__Try it__
Search the entries for the word "Glint" and pull out each line that has it.
** Opening Task data block **
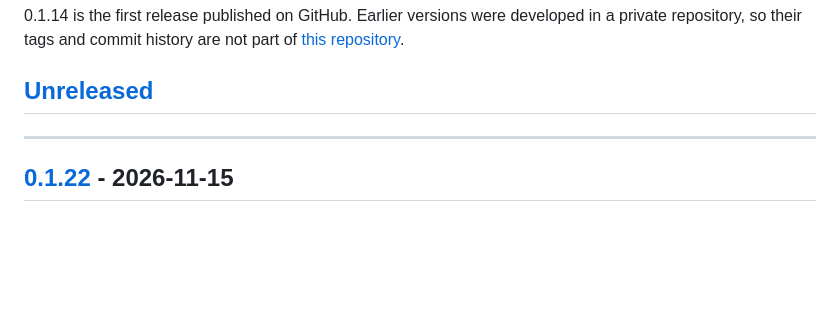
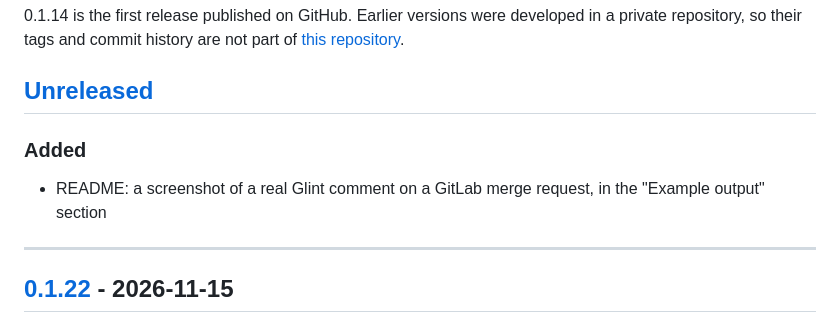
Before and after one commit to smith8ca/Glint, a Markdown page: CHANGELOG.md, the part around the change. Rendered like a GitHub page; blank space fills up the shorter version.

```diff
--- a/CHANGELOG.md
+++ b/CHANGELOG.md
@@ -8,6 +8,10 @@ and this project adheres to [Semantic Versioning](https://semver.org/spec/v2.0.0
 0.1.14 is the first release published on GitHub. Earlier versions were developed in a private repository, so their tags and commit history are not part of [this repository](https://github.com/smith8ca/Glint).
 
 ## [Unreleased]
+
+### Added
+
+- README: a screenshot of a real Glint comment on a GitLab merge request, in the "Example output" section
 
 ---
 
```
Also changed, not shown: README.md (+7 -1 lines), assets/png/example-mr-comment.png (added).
** Closing Task data block **
__Expected output__
Before and after one commit to smith8ca/Glint, a Markdown page: CHANGELOG.md, the part around the change. Rendered like a GitHub page; blank space fills up the shorter version.
 0.1.14 is the first release published on GitHub. Earlier versions were developed in a private repository, so their tags and commit history are not part of [this repository](https://github.com/smith8ca/Glint).
+- README: a screenshot of a real Glint comment on a GitLab merge request, in the "Example output" section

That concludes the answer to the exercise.